In the listing below, count the lines containing the string "README". Reply with that number only.

»»

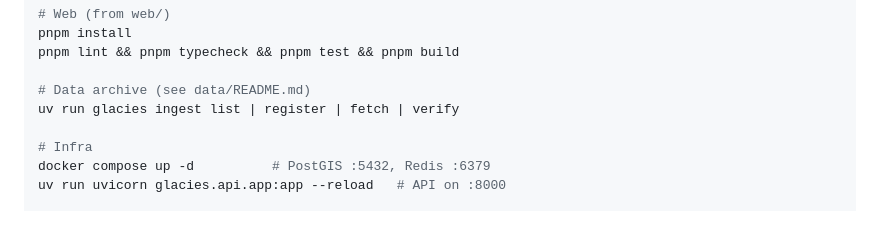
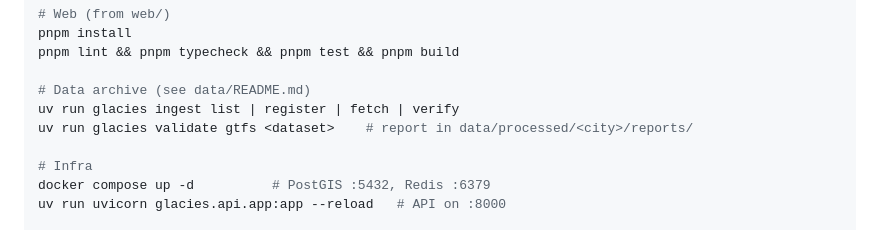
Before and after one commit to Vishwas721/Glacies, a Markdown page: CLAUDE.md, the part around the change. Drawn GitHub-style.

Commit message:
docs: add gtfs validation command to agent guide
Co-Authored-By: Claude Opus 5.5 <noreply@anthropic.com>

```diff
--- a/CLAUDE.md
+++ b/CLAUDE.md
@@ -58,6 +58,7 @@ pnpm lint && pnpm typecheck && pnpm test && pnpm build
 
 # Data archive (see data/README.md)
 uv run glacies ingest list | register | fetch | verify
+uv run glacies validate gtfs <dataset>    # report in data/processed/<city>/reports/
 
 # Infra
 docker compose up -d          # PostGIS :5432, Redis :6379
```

««
»»

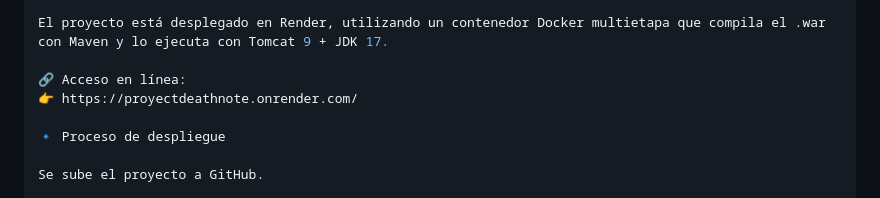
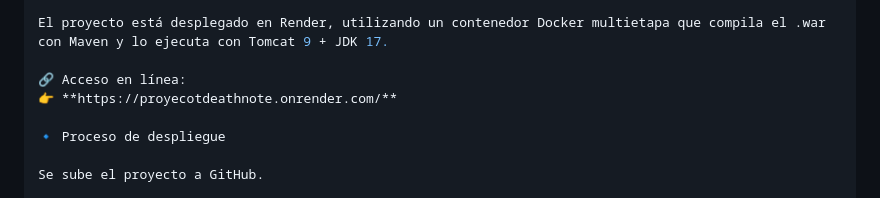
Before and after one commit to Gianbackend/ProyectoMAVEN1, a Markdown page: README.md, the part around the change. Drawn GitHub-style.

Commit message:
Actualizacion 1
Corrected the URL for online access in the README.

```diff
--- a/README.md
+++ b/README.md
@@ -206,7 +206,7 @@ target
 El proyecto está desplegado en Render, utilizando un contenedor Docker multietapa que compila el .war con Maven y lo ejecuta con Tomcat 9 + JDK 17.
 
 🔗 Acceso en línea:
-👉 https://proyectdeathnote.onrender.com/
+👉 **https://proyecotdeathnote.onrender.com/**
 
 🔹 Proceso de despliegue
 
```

««

■ **Written reply**:
5